A review of the FIFA Interactive World Cup 2004
© FIFA.com

The inaugural FIFA Interactive World Cup came to a dramatic conclusion as 21-year-old Thiago Carrico de Azevedo from Rio de Janeiro held on to win the final at FIFA House in Zurich. His French side saw off a strong challenge from the AC Milan team of USA finalist Matija Biljeskovic to clinch the title with a 2-1 victory.

He was congratulated, along with the other seven finalists, by Dr Urs Linsi, FIFA General Secretary, and will collect his winning trophy alongside the finest footballers in the world at the FIFA World Player Gala on Monday night.
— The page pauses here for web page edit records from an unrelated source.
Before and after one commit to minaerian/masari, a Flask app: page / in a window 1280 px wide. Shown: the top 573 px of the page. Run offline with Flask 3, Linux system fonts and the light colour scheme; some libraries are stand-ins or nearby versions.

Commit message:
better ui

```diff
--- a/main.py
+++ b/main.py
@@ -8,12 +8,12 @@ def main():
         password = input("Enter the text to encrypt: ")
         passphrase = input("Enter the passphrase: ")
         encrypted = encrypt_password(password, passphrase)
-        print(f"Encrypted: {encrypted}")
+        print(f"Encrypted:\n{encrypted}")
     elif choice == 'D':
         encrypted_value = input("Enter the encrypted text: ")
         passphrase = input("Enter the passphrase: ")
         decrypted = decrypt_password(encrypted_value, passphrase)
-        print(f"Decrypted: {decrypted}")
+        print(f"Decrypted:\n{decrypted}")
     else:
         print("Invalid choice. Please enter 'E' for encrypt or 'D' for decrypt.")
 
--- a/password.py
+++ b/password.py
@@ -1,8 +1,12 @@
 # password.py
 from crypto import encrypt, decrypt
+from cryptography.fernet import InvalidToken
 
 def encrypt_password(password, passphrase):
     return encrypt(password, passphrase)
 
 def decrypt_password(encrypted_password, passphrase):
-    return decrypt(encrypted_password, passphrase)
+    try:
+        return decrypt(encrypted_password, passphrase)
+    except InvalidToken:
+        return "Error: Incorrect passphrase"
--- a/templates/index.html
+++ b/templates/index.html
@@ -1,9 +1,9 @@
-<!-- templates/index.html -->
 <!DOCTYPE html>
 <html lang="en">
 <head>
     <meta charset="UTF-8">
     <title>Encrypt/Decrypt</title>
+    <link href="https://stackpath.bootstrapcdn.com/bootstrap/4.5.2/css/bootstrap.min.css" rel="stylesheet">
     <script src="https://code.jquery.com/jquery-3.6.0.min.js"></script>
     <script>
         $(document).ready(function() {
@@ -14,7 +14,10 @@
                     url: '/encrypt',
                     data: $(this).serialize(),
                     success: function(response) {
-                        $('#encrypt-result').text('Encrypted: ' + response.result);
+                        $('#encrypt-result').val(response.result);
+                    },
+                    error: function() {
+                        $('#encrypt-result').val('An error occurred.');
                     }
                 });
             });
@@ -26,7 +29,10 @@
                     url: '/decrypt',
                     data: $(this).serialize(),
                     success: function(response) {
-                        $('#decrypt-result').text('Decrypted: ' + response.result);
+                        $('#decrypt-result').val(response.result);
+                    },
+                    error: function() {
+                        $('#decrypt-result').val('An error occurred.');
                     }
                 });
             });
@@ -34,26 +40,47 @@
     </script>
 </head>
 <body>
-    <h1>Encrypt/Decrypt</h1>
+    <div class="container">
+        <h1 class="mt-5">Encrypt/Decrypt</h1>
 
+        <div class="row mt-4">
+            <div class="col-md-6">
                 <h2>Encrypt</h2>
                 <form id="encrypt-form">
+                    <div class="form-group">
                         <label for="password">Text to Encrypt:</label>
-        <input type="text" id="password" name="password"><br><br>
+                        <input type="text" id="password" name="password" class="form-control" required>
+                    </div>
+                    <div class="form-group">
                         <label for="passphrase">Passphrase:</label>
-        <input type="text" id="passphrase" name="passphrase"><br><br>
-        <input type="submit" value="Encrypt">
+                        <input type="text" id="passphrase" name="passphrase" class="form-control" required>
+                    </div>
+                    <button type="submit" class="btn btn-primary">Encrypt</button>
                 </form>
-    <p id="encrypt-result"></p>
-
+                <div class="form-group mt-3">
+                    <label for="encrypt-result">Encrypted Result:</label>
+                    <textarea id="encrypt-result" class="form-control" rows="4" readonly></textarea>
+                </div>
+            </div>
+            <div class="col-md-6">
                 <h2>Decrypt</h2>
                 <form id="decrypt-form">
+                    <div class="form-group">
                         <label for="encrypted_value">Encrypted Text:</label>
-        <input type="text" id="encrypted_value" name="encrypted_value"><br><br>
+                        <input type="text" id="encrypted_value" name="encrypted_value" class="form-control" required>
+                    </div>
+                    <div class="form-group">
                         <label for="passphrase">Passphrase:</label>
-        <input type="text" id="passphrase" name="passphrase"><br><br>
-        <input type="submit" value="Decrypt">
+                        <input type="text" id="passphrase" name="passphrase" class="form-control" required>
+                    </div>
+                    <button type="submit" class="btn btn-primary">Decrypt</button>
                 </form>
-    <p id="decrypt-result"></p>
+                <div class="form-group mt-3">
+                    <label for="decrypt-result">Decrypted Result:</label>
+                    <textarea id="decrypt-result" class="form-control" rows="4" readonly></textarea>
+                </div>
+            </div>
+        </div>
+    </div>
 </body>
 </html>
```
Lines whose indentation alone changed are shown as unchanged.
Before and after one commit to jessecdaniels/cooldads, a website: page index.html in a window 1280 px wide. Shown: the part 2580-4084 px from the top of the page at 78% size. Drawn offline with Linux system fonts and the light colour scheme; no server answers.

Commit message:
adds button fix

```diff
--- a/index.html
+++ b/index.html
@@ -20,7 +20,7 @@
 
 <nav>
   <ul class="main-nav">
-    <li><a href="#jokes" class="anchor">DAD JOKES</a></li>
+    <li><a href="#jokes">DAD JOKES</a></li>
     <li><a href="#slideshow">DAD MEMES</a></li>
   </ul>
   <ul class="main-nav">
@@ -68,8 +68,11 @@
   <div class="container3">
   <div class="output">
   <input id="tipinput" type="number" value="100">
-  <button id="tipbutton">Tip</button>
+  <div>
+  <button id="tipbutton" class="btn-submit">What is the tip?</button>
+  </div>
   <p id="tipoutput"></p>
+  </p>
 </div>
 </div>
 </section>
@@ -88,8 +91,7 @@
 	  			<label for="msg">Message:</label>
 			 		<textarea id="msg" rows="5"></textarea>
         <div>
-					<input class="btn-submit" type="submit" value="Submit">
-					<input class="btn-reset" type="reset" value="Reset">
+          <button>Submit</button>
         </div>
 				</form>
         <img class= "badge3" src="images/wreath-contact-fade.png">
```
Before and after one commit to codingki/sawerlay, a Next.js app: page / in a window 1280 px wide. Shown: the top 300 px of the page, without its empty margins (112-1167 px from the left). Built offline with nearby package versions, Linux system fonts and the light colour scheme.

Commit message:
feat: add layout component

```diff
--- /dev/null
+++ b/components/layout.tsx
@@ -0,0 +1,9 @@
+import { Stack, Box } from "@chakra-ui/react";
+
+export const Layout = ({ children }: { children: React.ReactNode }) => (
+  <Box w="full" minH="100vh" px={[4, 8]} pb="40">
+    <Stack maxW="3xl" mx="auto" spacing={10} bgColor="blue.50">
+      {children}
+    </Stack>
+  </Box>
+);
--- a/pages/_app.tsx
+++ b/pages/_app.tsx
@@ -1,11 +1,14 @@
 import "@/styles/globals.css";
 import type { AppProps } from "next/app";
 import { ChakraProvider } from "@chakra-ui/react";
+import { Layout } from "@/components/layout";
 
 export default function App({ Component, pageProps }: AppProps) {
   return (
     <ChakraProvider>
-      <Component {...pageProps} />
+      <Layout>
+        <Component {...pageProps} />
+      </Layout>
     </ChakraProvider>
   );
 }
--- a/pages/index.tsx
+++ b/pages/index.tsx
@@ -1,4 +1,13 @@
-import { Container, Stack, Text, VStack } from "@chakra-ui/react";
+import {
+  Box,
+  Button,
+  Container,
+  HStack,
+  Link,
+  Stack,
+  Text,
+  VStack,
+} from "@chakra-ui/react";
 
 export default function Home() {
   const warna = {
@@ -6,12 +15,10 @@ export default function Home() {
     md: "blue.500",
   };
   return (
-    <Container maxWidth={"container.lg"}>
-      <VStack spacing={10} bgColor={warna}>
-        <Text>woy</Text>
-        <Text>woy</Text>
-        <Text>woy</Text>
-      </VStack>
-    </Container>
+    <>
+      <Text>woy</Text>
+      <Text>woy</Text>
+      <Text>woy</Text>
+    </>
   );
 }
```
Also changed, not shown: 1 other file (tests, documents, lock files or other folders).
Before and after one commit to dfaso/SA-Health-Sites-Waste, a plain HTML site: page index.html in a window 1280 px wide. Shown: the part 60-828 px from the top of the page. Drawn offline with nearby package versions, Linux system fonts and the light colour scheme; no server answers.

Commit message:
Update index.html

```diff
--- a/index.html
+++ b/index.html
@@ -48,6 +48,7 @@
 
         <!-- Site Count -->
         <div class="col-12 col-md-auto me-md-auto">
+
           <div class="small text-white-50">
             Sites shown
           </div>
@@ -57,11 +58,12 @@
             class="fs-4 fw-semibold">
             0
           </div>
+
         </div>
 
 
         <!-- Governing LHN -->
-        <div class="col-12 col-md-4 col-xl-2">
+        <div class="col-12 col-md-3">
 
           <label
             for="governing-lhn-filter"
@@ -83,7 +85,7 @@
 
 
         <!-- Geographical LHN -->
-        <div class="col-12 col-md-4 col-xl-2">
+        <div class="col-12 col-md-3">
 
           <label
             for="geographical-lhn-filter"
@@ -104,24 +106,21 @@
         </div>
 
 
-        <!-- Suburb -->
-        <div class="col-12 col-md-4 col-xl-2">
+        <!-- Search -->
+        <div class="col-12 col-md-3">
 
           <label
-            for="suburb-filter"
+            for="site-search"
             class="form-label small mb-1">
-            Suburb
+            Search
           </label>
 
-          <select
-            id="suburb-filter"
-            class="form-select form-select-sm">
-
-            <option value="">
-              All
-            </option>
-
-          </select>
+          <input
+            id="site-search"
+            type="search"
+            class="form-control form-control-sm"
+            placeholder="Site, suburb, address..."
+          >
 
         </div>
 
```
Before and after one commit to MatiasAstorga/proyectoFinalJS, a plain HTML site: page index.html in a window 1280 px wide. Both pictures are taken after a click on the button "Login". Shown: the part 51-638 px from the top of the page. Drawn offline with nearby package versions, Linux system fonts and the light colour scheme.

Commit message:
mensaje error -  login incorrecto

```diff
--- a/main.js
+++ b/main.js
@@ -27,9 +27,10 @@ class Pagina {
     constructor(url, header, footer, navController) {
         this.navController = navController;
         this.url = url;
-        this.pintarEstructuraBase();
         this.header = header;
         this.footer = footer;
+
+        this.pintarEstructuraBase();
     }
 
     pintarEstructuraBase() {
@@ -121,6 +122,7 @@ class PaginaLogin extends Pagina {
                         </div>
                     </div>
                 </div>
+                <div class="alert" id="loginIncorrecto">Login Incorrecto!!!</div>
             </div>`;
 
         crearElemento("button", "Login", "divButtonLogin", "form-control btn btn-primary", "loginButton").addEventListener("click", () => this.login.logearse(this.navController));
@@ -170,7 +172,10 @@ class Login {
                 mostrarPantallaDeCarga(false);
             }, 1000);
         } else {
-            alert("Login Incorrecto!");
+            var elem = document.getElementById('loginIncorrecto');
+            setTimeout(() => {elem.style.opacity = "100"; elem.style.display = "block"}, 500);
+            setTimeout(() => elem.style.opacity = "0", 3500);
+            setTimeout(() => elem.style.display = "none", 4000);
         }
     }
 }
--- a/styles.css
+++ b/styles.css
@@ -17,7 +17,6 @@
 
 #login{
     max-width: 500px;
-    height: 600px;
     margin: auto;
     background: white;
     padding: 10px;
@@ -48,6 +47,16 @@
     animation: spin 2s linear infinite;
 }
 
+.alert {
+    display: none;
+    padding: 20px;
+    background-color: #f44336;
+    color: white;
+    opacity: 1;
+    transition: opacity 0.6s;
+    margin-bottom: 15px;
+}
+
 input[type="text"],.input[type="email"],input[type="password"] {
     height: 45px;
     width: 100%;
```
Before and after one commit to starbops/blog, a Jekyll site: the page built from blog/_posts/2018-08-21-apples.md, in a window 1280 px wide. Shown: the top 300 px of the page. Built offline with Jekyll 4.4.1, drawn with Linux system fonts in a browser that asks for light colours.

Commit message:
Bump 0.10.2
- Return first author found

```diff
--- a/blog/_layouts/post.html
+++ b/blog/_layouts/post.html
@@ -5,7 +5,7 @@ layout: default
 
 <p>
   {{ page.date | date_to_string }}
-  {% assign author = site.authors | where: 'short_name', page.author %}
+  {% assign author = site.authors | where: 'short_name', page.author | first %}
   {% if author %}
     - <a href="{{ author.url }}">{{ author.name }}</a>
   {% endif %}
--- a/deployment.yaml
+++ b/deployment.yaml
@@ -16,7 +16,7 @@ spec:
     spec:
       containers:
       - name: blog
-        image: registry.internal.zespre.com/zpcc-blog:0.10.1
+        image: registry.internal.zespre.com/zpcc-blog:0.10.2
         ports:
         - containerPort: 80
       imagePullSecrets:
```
Thiago said after the final: "I can't wait to get up on the same stage as Ronaldinho - he's one of my heroes."

Over the last three months the FIFA Interactive World Cup has brought people together in nine countries and six continents in a bid to find the world's best player of EA SPORTS' FIFA 2005 on Xbox. Players have travelled from far and wide to attend the regional tournaments and the standard of play has been exceptionally high.

From the kick-off of the first event in Johannesburg to the final whistle of the final in Zurich, the events have provided fun, entertainment and competition to thousands of gaming fans and football fans across the globe. The spirit of the competition has been wonderful and there can surely be no other sporting arena where you will see boys and girls, men and women, of all ages and nationalities competing together on a level playing field.

With the recent announcement of South Africa's successful bid to host the 2010 FIFA World Cup South Africa™, Johannesburg was the perfect place to launch the first ever FIFA Interactive World events.

The South African players were tremendously skilful and their enthusiasm for football of all kinds made for a great event. Benson Mhlongo, the youngest ever South African national team captain, was one of the FIFA Interactive World Cup's first visitors and he clearly agreed with FIFA's decision to embrace the virtual world of football with the help of EA SPORTS and Xbox: "Real footballers and gamers have a lot in common. It's all about patience, interest and fighting spirit and has a lot to do with the love of the game. It's great because kids fall in love with football by playing these games."

Next stop was New York where the General Secretary of CONCACAF and FIFA Executive Committee Member, Chuck Blazer, saw Matija Biljeskovic of Illinois fight off a strong Mexican challenge from Carlos Briseno in the best regional final of the whole competition - Matija winning after ten penalties each in a shoot-out!

Mr Blazer was also full of praise for the new event: "It was a really exciting day and everyone I have seen has had a great time. It is an excellent platform to bring gamers into football and today's final was like watching a real game. It is a fantastic competition and I think it has a great future."

The FIFA Interactive World Cup then moved on to samba territory as the beach football of Rio provided the backdrop for the Brazilian event. The Brazilian style of play was evident in the virtual world as these gamers were not just looking to win but to do it in style - and have a great time doing it!

More beaches loomed as Australia's best gamers looked to put their country's recent FIFA World CupTM disappointments behind them at the Sydney event. The final united two guys who had competed against each other many times online on Xbox Live but had never met - Shane Magee triumphing over Stephen Coorey when it really mattered. This was something that we saw all around the world as online friends and rivals met up to battle it out head-to-head.

London was the first of the three European events that saw gamers from all over the continent come together to compete for the right to represent Europe in Zurich. Qualifying tournaments were run in Spain, Portugal, Greece, Italy, Ireland, Norway, Denmark, Poland, Hungary, Holland and Belgium among others to ensure that the gaming elite were all present at the regional tournaments.



London winner Paul Gordon loved the chance to play and compete to the live sounds of the renowned Hip-Hop DJ as Tim Westwood performed at the event and Paul was delighted with his day: "It's fantastic to have won today and now I can't wait to win the final! This is a great event and I've had an awesome time."

The Paris and Berlin events saw one away win and one home win as Italian Massimiliano Lucchese took the crown in France but Kai Kretschmann held off a strong challenge from the English to take the event in Berlin for the Germans.

The Korean event brought an international football event back to Seoul for the first time since the 2002 FIFA World Cup Korea/Japan™ and the people embraced the event with the same fanaticism that made that tournament such a success. The standard was extremely high with many of the players playing professionally and the final stages were unbelievably tight, eventual winner Yoon Seo Park paying tribute to all the other gamers and revealing, "I feel very lucky to have won and am excited about representing Asia in Zurich."

The FIFA Interactive World Cup, presented by EA SPORTS and Xbox, has provided an arena for gamers all around the world to meet and compete and celebrate the virtual world of football. The Final in Zurich was a testament to that as players from eight countries and six continents revelled in the chance to swap tricks, tactics and ideas and compete with their peers from around the world.

Football gaming provides a great way to bring young people into football and generate a love and appreciation for the game at an early age and FIFA are committed to making that happen.